The Silver Lining of Compassionate Empathy


When we hear the word, compassion, we tend to conceptualize it to mean feeling sorry for someone, relating to the pain of the other, feeling bad about what the other is going through. Some platforms define compassion as sympathetic pity. It is a place that we go in our hearts to first feel and then act when we see the suffering of others. Charitable organizations recognize our sense of compassion to lead us to relate to the pain of the other and to take action, by contributing, volunteering, becoming an activist, a voice for the voiceless.

And then there is empathy. Are they the same? What about sympathy? Is it the same? I would like to share with you how I learned the difference between sympathy and empathy. I have always been a sympathetic person. I have always been a compassionate person. I thought that I was always an empathetic person until I personally learned the difference. As a sympathetic person, when someone lost a loved one, I truly felt bad FOR them. I even thought that I felt their pain. I said all the right words, gave the prerequisite Southern hug (there is truly nothing like a true Southern hug) and moved on with my life.

Then came my own heartwrenching loss. My wonderful mother succumbed to the grips of pancreatic cancer.  Seven months, twenty-nine days, and 4 hours later, my awesome best friend succumbed to the same damn illness.  In both cases, I received the warm, genuinely heartfelt Southern hug.  I heard the gently spoken sympathetic words, “I am so sorry for your loss”; “Is there anything you need?”; “There is food in the kitchen.” and the worst (for me)…”Time heals all wounds”.

Empathy: truly feeling someone’s pain; experiencing the pain with them; an emotional connection to someone’s else feeling or experience; being there with the other, not just for the other. Yes, during this time, I learned the difference between sympathy and empathy. It then became my mission to learn more. Where is the place for sympathy and when is the time of empathy? I can say that the empathy that I now experience cannot be defined by a Google search. It goes so deep within my heart and touches those pain points that are there though sometimes dormant. It comes up at odd times.
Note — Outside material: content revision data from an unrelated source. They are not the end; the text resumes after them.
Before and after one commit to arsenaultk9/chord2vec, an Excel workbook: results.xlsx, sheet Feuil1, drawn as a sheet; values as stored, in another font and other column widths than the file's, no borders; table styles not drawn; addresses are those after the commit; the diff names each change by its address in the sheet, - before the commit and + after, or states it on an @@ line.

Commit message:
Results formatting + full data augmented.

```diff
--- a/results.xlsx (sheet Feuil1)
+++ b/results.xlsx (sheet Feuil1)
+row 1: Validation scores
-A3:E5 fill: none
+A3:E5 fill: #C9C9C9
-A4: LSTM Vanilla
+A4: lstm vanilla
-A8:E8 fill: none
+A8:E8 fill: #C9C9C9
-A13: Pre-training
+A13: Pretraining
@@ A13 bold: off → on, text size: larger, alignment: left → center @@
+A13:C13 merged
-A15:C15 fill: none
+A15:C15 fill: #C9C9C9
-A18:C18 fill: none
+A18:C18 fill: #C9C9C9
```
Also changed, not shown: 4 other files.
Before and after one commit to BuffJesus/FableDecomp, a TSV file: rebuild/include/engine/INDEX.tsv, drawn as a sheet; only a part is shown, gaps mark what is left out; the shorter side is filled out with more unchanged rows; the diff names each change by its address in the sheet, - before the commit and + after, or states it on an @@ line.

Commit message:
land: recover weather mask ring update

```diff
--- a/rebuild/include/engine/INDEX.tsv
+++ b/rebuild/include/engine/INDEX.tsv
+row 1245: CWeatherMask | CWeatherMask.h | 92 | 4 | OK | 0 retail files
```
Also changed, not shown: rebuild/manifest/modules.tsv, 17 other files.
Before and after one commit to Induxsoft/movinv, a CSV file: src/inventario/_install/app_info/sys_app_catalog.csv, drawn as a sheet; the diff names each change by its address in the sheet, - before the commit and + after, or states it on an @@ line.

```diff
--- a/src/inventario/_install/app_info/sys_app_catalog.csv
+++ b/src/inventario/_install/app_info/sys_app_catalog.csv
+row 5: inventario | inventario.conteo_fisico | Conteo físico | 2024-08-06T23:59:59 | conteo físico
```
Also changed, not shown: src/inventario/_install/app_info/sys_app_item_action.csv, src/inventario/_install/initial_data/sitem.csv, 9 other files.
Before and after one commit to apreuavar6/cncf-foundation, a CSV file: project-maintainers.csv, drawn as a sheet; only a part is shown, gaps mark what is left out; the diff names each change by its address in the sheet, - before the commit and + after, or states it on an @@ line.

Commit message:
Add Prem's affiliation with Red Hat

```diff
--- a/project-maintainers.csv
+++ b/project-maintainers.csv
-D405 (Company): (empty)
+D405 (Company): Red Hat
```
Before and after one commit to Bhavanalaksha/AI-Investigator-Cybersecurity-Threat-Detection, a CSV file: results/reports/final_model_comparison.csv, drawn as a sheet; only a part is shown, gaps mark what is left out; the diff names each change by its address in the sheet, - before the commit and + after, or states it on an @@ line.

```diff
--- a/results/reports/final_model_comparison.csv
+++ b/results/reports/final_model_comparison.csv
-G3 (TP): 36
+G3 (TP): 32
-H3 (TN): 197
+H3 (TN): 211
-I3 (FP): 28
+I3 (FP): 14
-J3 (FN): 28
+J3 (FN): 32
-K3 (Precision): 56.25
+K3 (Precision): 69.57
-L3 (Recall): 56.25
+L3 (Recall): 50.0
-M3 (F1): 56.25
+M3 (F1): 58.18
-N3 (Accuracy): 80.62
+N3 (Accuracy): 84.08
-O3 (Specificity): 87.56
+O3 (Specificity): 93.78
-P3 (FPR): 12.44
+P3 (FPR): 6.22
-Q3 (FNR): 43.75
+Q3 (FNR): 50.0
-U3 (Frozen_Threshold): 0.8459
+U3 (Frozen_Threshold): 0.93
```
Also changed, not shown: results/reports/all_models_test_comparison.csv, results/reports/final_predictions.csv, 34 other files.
Maybe while watching a TV program or even a commercial. Mother’s Day, birthdays, travel days, holidays, you name it days….it just pops up.

As a healthcare professional, I experienced sympathy and compassion. As a coach, I experience the same. The difference is when empathy comes in. Compassionate empathy, not emotional empathy. This is the time to feel with the other, respect that feeling, honor that feeling, and then move forward. This is the only way, for me, that I can serve my client. Feel with them and move forward so that they can move forward. I have learned over time how to feel with, feel for and serve.

That, for me, is the silver lining of compassionate empathy.